Images of Allied forces storming the beaches at Normandy for the battle that would ultimately lead to the liberation of Paris and the rest of Europe, and end World War II, speak to several living generations. As part of a class called, “Telling the D-Day Story,” we have been examining the role of D-Day in cultural memory and are now getting ready to travel to Normandy and Paris for activities observing the 70th anniversary of the Battle of Normandy.
Twenty-two of us, 2 faculty and 20 students, will attend and report on commemorative activities, including visits to the Normandy beaches, museums, memorials and the American Cemetery, June 4-14. We’ll explore Caen, where 2,000 French civilians were killed during the 30-day battle for control of that town. Our travels, which will include four days in Normandy and six days in Paris, will offer student journalists, writers, photographers and videographers, opportunities to connect with this important piece of world history. We also will report on how Paris is commemorating the city’s liberation by Allied forces.

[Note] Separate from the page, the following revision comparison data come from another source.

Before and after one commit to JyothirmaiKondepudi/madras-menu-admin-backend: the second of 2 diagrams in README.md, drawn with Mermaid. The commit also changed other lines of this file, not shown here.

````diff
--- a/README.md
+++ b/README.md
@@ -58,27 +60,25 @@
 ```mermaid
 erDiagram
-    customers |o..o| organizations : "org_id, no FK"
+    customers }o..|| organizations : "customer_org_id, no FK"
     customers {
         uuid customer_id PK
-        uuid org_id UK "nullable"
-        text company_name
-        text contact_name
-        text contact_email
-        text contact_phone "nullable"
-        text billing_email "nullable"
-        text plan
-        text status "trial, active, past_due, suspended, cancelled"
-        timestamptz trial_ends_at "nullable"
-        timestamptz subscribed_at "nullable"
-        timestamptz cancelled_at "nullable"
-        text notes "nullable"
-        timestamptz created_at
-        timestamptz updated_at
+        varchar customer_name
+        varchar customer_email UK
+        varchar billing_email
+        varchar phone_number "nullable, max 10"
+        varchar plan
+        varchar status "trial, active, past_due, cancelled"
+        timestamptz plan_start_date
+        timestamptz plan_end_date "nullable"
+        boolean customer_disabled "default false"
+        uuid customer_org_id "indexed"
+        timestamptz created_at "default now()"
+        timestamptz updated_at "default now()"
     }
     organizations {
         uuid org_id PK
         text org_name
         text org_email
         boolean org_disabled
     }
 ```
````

The 70th anniversary observations will be an interesting site from which to think about how the D-Day story is told and retold, how it is connected to the broader narrative of World War II, and who will tell the story now as the original generation, most remaining members in their 90s, die.
Written by Vivian B. Martin, Professor and Chair, Department of Journalism, Central Connecticut State University.
Here is a list of some of the participants on the trip:
Vivian Martin, Ph.D.
Professor/Chair, Department of Journalism
Assistant Professor, Central Connecticut State University
Devin Leith Yessian
Multimedia Journalist, Photojournalist
History Major, Writer